Father Hopko’s #25, my golf swing…and lessons I can’t seem to learn
I am thinking today about a problem I often have with my golf swing. If you have golfed with me, you might being thinking, “Which one???
It’s a fair question.
The answer is…the follow through. I can do everything right through impact, but if there is no follow through, the ball simply does not go where I intend.
Last summer I came across Father Thomas Hopko’s 55 Maxims for Christian Living. It is a list worthy of consideration, and chock full of blog material.
25. Be faithful in little things
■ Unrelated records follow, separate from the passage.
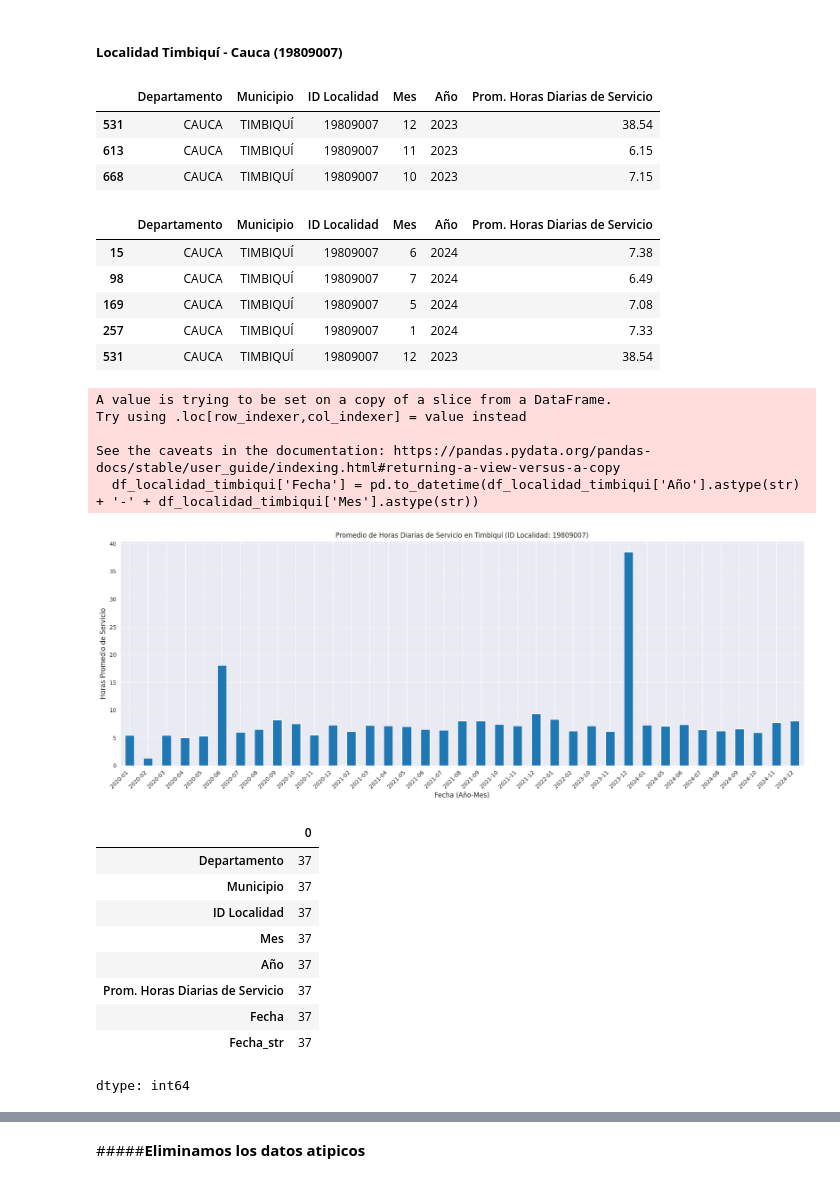
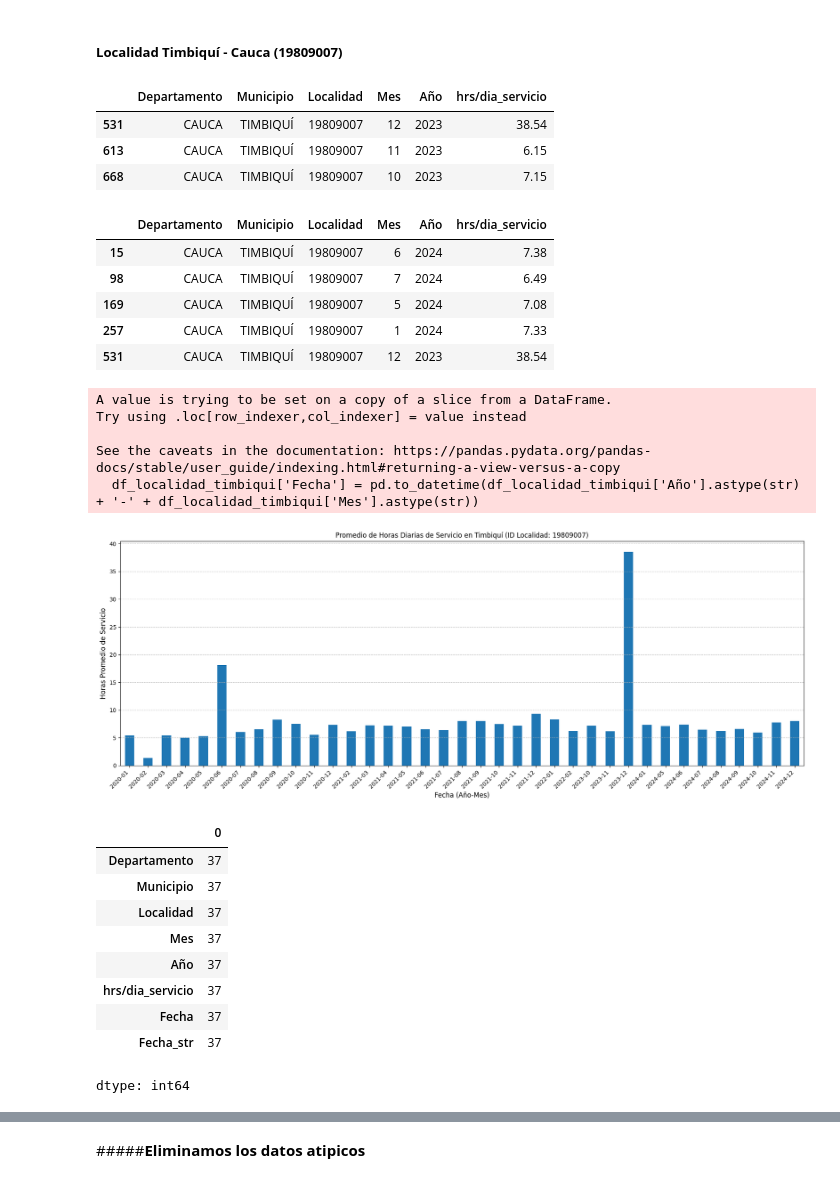
Before and after one commit to Will046-rA9/An-lisis-ZNI, a Jupyter notebook: ProyectoZNI (1).ipynb, the cells around one changed output, grey strips where cells are left out. Cells and saved outputs as stored; diff of their text form; code cells hidden in the pictures.

```diff
--- a/ProyectoZNI (1).ipynb
+++ b/ProyectoZNI (1).ipynb
@@ -213,7 +213,9 @@ df_ZNI.head(1)
 # %%
 df_ZNI.rename(columns={"ID DEPATAMENTO": "Departamento",
                        "MUNICIPIO": "Municipio", "AÑO SERVICIO": "Año",
-                       "MES SERVICIO":"Mes", "ID LOCALIDAD": "ID Localidad",
-                       "PROMEDIO DIARIO EN HORAS":"Prom. Horas Diarias de Servicio" }, inplace=True)
+                       "MES SERVICIO":"Mes", "ID LOCALIDAD": "Localidad",
+                       "PROMEDIO DIARIO EN HORAS":"hrs/dia_servicio", 'ENERGÍA ACTIVA': 'energ_act',
+                       'ENERGÍA REACTIVA': 'energ_react', 'POTENCIA MÁXIMA': 'potencia_max'},
+                         inplace=True)
 df_ZNI.head(4)
 # %% [output]
@@ -332,6 +334,6 @@ Se decidió que para el análisis posterior las columnas que se necesitarán son
 Para corregir los datos del promedio de horas diarias del servicio electrico, primero filtramos los datos, unificamos los datos de la columna utilizando las mismas unidades, reemplazando las comas por puntos para facilitar las operaciones.
 # %%
 #voy a tomar aca solo localidad, promedio diario en horas, mes y año de servicio
-df_ZNI_hprom = df_ZNI[['Departamento', 'Municipio', 'ID Localidad','Mes', 'Año','Prom. Horas Diarias de Servicio']]
+df_ZNI_hprom = df_ZNI[['Departamento', 'Municipio', 'Localidad','Mes', 'Año','hrs/dia_servicio']]
 df_ZNI_hprom.head(5)
 # %% [output]
@@ -343,8 +345,8 @@ df_ZNI_hprom.head(5)
 | 4 | BOLÍVAR | CARTAGENA DE INDIAS | 13001007 | 6 | 2024 | 9.40 |
 # %%
 #hago limpieza de los datos de la columna de prom. horas diarias
-df_ZNI_hprom['Prom. Horas Diarias de Servicio'] = df_ZNI_hprom['Prom. Horas Diarias de Servicio'].replace(',', '.')
-df_ZNI_hprom['Prom. Horas Diarias de Servicio'].head(3)
+df_ZNI_hprom['hrs/dia_servicio'] = df_ZNI_hprom['hrs/dia_servicio'].replace(',', '.')
+df_ZNI_hprom['hrs/dia_servicio'].head(3)
 # %% [output]
 A value is trying to be set on a copy of a slice from a DataFrame.
 Try using .loc[row_indexer,col_indexer] = value instead
@@ -413,18 +415,18 @@ dtype: int64
 ##### **Localidad Timbiquí - Cauca (19809007)**
 # %%
 #En la localidad 19809007 mostrar todos los meses del año 2023
-df_ZNI_hprom[(df_ZNI_hprom['ID Localidad'] == 19809007) & (df_ZNI['Año'] == 2023)]
+df_ZNI_hprom[(df_ZNI_hprom['Localidad'] == 19809007) & (df_ZNI['Año'] == 2023)]
 # %% [output]
-|  | Departamento | Municipio | ID Localidad | Mes | Año | Prom. Horas Diarias de Servicio |
+|  | Departamento | Municipio | Localidad | Mes | Año | hrs/dia_servicio |
 | 531 | CAUCA | TIMBIQUÍ | 19809007 | 12 | 2023 | 38.54 |
 | 613 | CAUCA | TIMBIQUÍ | 19809007 | 11 | 2023 | 6.15 |
 | 668 | CAUCA | TIMBIQUÍ | 19809007 | 10 | 2023 | 7.15 |
 # %%
 # Datos de la localidad 19809007
-df_localidad_timbiqui = df_ZNI_hprom[df_ZNI_hprom['ID Localidad'] == 19809007]
+df_localidad_timbiqui = df_ZNI_hprom[df_ZNI_hprom['Localidad'] == 19809007]
 df_localidad_timbiqui.head(5)
 # %% [output]
-|  | Departamento | Municipio | ID Localidad | Mes | Año | Prom. Horas Diarias de Servicio |
+|  | Departamento | Municipio | Localidad | Mes | Año | hrs/dia_servicio |
 | 15 | CAUCA | TIMBIQUÍ | 19809007 | 6 | 2024 | 7.38 |
 | 98 | CAUCA | TIMBIQUÍ | 19809007 | 7 | 2024 | 6.49 |
 | 169 | CAUCA | TIMBIQUÍ | 19809007 | 5 | 2024 | 7.08 |
@@ -435,45 +437,45 @@ df_localidad_timbiqui.head(5)
 # Crear una columna de fecha para graficar correctamente en orden cronológico
 df_localidad_timbiqui['Fecha'] = pd.to_datetime(df_localidad_timbiqui['Año'].astype(str) + '-' + df_localidad_timbiqui['Mes'].astype(str))
 df_localidad_timbiqui = df_localidad_timbiqui.sort_values('Fecha')
 
 # Formatear la fecha como texto para un mejor control sobre las etiquetas del eje X
 df_localidad_timbiqui['Fecha_str'] = df_localidad_timbiqui['Fecha'].dt.strftime('%Y-%m')
 
 
 # Graficar usando la nueva columna de fecha y mejorar la visualización
 ax = df_localidad_timbiqui.plot(
     x='Fecha_str',
-    y='Prom. Horas Diarias de Servicio',
+    y='hrs/dia_servicio',
     kind='bar',
     figsize=(18, 7),  # Aumentar el tamaño para mayor claridad
     legend=False,
     title='Promedio de Horas Diarias de Servicio en Timbiquí (ID Localidad: 19809007)'
 )
 
 # Mejorar las etiquetas y el diseño del gráfico
 ax.set_xlabel("Fecha (Año-Mes)", fontsize=12)
 ax.set_ylabel("Horas Promedio de Servicio", fontsize=12)
 plt.xticks(rotation=45, ha='right')  # Rotar etiquetas para evitar solapamiento
 plt.tight_layout()  # Ajustar para que todo quepa correctamente
 plt.grid(axis='y', linestyle='--', alpha=0.7) # Añadir una grilla para facilitar la lectura
 plt.show()
 # %% [output]
 A value is trying to be set on a copy of a slice from a DataFrame.
 Try using .loc[row_indexer,col_indexer] = value instead
 
 See the caveats in the documentation: https://pandas.pydata.org/pandas-docs/stable/user_guide/indexing.html#returning-a-view-versus-a-copy
   df_localidad_timbiqui['Fecha'] = pd.to_datetime(df_localidad_timbiqui['Año'].astype(str) + '-' + df_localidad_timbiqui['Mes'].astype(str))
-[figure, old version]
+[figure, new version]
 # %%
 df_localidad_timbiqui.count()
 # %% [output]
 |  | 0 |
 | Departamento | 37 |
 | Municipio | 37 |
-| ID Localidad | 37 |
+| Localidad | 37 |
 | Mes | 37 |
 | Año | 37 |
-| Prom. Horas Diarias de Servicio | 37 |
+| hrs/dia_servicio | 37 |
 | Fecha | 37 |
 | Fecha_str | 37 |
 dtype: int64
```
Also changed, not shown: parts of 27 cells of this notebook.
In some ways, I am really good at this. I take care of my belongings, put things back in their place, take my grocery cart to the holder. I am polite, say “Please” and “Thank you,” hold doors for people, smile. I am careful to recycle, not litter, waste as little food as possible.
You probably do most of these things too. And they are good things, to be sure.
But there are some things I don’t do well…and most of them are a result of neglecting the follow through. It is a lesson I have been shown dozens of times. And still, I seem not to have learned?
I lose 30 pounds, then stop exercising and making wise food choices…start refinishing a piece of furniture, then get distracted…start cleaning the basement…
Lots of starting. No follow through.
How about you? Do you ever start something and not finish? I am guessing you do.
And while that is annoying, it isn’t always a huge deal. I can always go back and finish a household task. I can start exercising again. I can fix all of that.
What I can’t fix is when I don’t follow through with people. When I am not faithful in little things with people I love.
Have you been there?
We promise to help with a difficult chore, or help with an event at church or school. But we don’t put it on the calendar, or we overextend ourselves and have to cancel. Generally, people understand. We are all busy and often absent-minded.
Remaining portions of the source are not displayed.